Recorded data
##########
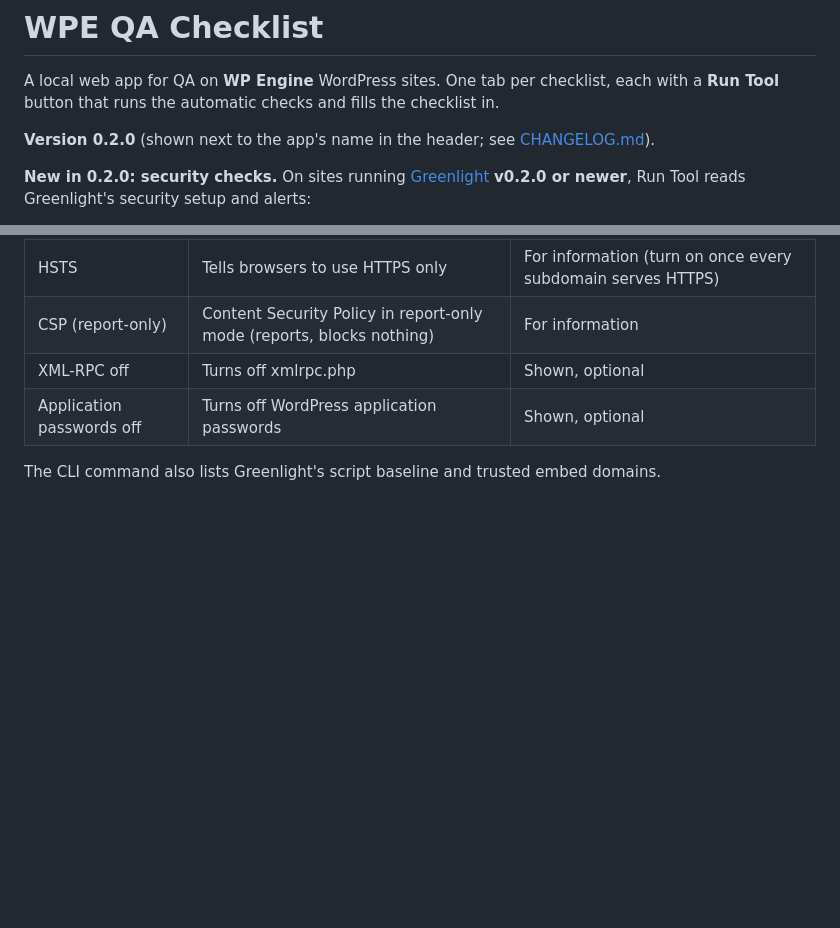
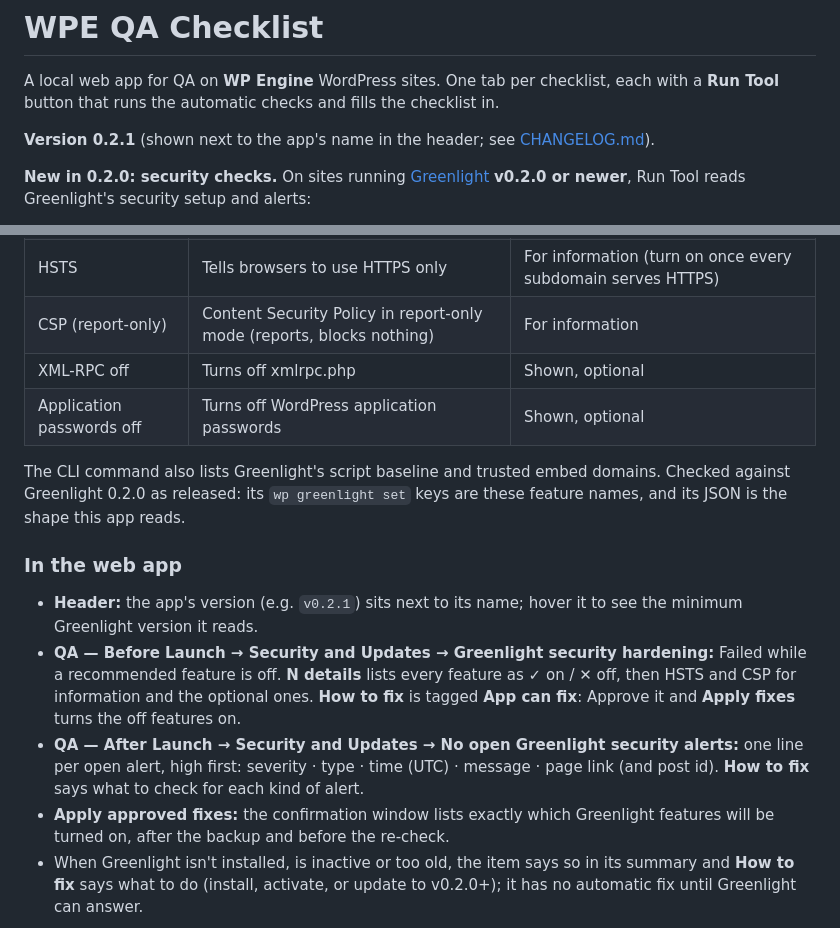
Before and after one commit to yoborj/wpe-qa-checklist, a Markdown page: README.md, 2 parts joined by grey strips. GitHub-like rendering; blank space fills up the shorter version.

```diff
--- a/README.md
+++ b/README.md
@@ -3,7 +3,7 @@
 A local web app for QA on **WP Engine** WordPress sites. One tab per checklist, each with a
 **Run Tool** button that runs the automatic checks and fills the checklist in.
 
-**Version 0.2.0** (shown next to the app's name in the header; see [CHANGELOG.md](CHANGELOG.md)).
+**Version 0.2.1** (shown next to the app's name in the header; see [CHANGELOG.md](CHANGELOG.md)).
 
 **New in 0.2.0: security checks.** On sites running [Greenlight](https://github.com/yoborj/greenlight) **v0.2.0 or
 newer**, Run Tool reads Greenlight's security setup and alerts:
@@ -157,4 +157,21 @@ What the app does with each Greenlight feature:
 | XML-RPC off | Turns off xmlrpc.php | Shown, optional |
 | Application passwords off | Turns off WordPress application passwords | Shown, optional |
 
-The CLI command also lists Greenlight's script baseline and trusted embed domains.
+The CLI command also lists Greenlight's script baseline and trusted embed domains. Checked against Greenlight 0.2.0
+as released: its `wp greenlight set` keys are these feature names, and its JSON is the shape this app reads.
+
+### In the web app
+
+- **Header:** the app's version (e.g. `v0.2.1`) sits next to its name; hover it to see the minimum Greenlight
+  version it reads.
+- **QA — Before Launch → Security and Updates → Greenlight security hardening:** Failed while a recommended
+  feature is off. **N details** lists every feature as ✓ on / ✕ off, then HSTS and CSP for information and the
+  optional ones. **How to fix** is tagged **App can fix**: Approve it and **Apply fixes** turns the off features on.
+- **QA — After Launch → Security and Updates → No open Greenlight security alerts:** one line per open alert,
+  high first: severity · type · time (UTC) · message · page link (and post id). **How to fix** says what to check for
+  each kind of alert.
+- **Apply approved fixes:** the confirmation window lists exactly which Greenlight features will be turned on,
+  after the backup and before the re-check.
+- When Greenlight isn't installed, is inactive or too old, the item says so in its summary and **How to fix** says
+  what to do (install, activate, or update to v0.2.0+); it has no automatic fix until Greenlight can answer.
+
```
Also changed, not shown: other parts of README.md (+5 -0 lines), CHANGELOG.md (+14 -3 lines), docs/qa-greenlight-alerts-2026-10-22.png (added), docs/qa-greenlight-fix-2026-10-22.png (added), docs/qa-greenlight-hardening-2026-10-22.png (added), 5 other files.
##########
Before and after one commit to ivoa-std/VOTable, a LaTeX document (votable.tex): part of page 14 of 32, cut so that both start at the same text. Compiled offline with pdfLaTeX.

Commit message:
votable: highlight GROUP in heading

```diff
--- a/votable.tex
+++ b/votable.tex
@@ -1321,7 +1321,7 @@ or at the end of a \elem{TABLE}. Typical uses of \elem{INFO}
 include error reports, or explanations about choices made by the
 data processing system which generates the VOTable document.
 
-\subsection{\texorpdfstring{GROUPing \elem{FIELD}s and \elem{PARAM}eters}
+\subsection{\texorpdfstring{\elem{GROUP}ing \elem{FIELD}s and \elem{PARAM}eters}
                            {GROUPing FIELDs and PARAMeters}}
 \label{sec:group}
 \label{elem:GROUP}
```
##########
- **The problem**: Extract every line of the records above that contains the word "reads".

- **Solution to this exercise**:
 newer**, Run Tool reads Greenlight's security setup and alerts:
+as released: its `wp greenlight set` keys are these feature names, and its JSON is the shape this app reads.
+  version it reads.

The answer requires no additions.